• [WORK INSTRUCTIONS] State the number of lines in these records holding "kutafuta". Say nothing more.

Stored data entries
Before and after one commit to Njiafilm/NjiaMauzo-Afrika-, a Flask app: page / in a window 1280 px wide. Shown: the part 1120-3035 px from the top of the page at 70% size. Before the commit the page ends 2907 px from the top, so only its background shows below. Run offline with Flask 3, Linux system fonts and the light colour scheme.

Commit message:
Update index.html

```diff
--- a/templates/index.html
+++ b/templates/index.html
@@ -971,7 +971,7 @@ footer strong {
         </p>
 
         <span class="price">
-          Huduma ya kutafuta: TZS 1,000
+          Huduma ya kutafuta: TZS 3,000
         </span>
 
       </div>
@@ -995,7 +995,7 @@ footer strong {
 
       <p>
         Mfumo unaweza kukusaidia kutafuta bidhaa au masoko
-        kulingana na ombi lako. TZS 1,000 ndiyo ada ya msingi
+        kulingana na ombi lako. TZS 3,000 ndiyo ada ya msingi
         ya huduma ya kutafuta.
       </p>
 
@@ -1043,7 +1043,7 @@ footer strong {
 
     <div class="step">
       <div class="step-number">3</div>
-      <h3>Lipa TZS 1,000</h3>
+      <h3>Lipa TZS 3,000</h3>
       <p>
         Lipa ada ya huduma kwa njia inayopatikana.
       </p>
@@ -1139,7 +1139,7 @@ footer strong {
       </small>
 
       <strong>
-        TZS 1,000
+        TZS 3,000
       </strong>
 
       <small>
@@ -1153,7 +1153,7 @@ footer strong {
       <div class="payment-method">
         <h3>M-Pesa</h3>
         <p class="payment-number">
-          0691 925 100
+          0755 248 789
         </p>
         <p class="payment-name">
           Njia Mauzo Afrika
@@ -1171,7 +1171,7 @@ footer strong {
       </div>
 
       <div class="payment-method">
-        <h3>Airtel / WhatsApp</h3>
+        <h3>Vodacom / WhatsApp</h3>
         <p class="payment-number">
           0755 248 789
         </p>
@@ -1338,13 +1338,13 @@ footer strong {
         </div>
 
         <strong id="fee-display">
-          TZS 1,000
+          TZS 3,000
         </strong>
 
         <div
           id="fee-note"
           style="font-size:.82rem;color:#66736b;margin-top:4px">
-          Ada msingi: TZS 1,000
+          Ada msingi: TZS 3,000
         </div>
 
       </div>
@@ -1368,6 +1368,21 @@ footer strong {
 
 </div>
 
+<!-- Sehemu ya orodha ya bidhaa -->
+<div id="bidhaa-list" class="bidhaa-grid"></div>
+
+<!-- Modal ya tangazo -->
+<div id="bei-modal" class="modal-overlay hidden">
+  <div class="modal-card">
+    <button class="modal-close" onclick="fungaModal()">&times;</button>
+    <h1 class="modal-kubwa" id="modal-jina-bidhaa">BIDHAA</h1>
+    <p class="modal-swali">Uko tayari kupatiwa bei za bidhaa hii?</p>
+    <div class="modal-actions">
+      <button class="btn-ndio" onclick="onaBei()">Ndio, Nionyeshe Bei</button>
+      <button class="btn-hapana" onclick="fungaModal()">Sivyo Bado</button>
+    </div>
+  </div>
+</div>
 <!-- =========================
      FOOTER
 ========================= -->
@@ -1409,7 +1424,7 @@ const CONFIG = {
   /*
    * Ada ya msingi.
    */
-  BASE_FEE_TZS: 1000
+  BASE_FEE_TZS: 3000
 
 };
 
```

• [RESPONSE TO THIS EXERCISE] 4